If there's one thing that Better Call Saul co-creator (along with Vince Gilligan), showrunner, executive producer, writer, and director Peter Gould wants us to know about the upcoming sixth and final season of the Breaking Bad spinoff, it's that viewers should really be keeping an eye on Kim Wexler (the Emmy nomination-robbed Rhea Seehorn). Less than a week after he answered fans' questions about the series with teasing questions of his own (and an interesting "suggestion" tease), Gould discussed the final season further during Deadline Hollywood's Contenders Television: The Nominees virtual panel.
When Gould says, "Kim has become the character we're most concerned about," he's not exaggerating. By the time the dust settled on the fifth season, Kim seemingly embraced the "breaking badness" mantra of Jimmy/Saul/Gene (Bob Odenkirk), pushing the idea of taking down Howard (Patrick Fabian) by forcing a resolution in the Sandpiper case that leads to Howard's personal and professional humiliation. Jimmy was hesitant and concerned at first, but Saul saw the endless possibilities (or at least $1 million worth of possibilities), so it was "game on!".
As Better Call Saul hands over the timeline to Breaking Bad, Gould knows that choices will be made that there will be no going back from: "This season, it's a matter of life and death for sure, and as it comes to a close, it's a question of where her head is at. Is she going down a bad choice road? She keeps moving in a direction of corner-cutting." For the series co-creator, that blurring of what's legal with what's right in Kim's mind that resulted from her time with Jimmy is cause for alarm: "Something that interests us is what's legal and what feels right. Being with Jimmy has shown her, either something that she knew before or it's made more vivid to her; the possibility of cutting corners, doing what you think is right, and causing what you feel is justice, rather than play by the rules of the system. I'm a little bit worried for her."
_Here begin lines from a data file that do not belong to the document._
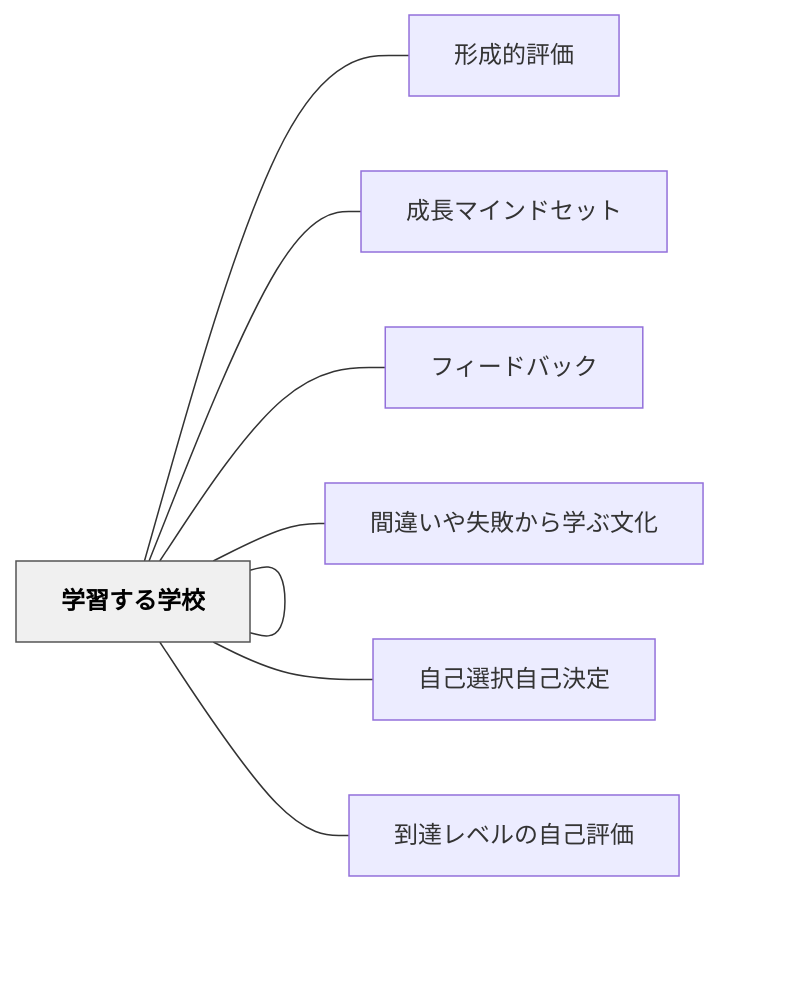
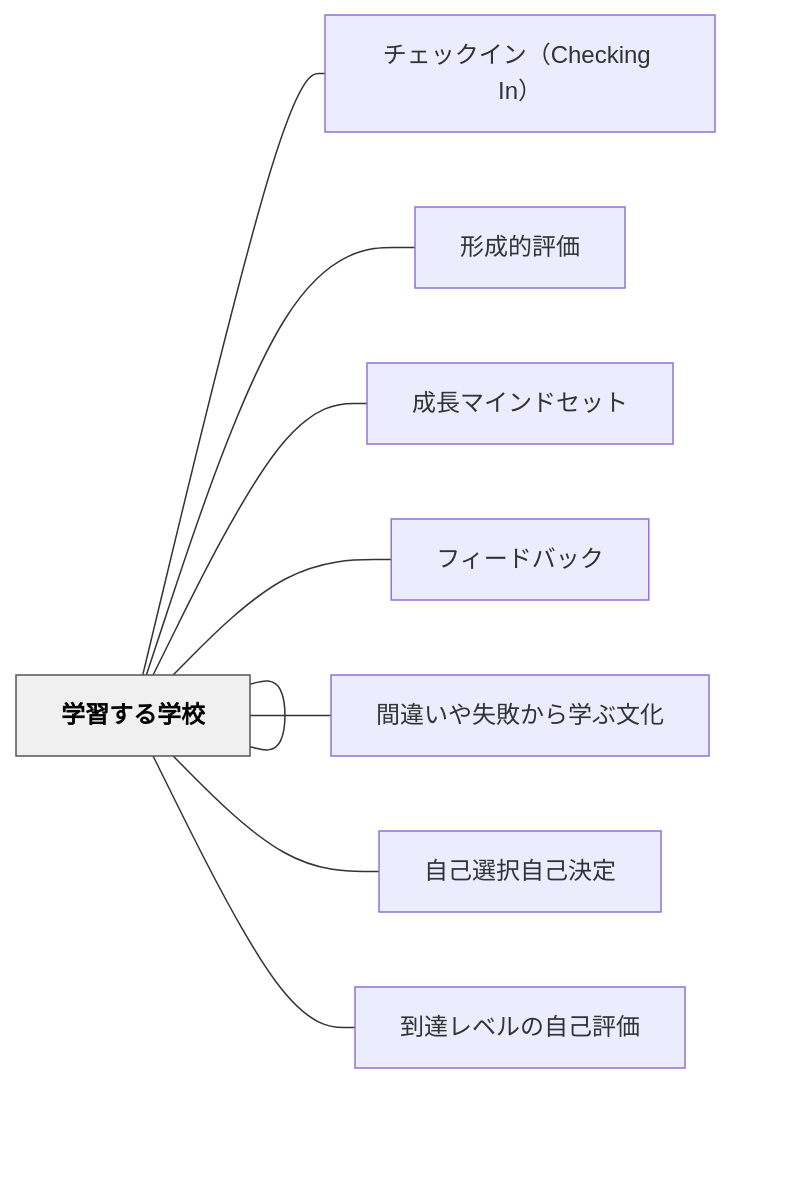
One commit to unknownthings-ed-patterns/unknownthings-ed-patterns changed the diagram in content/パタン/学習のための評価（A4L）.md. Above: the diagram before and after it, drawn with Mermaid. The commit also changed other lines of this file and 473 other files, not shown here.

````diff
--- a/content/パタン/学習のための評価（A4L）.md
+++ b/content/パタン/学習のための評価（A4L）.md
@@ -188,22 +189,24 @@
 ```mermaid
 flowchart LR
     ne5ada6e7bf92["学習のための評価（A4L）"]
+    ne38381e382a7["チェックイン（Checking In）"]
     ne5bda2e68890["形成的評価"]
     ne68890e995b7["成長マインドセット"]
     ne38395e382a3["フィードバック"]
     ne99693e98195["間違いや失敗から学ぶ文化"]
     ne887aae5b7b1["自己選択自己決定"]
     ne588b0e98194["到達レベルの自己評価"]
     ne5ada6e7bf92["学習する学校"]
 
+    ne5ada6e7bf92 --- ne38381e382a7
     ne5ada6e7bf92 --- ne5bda2e68890
     ne5ada6e7bf92 --- ne68890e995b7
     ne5ada6e7bf92 --- ne38395e382a3
     ne5ada6e7bf92 --- ne99693e98195
     ne5ada6e7bf92 --- ne887aae5b7b1
     ne5ada6e7bf92 --- ne588b0e98194
     ne5ada6e7bf92 --- ne5ada6e7bf92
 
     classDef hub fill:#f0f0f0,stroke:#555,color:#000,font-weight:bold
     class ne5ada6e7bf92 hub
 ```
````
As for when viewers will get to see how this all plays out, Gould isn't sounding too optimistic about them meeting their end-of-the-year production start: "We were hoping to go into production by the end of the year. It doesn't seem likely that it's going to happen with the situation that we are in." Though Sony TV is doing "everything humanly possible" to get production and filming back up and running, Gould is trying to keep expectations more grounded and realistic: "I think we are probably going to delay a little bit, unfortunately."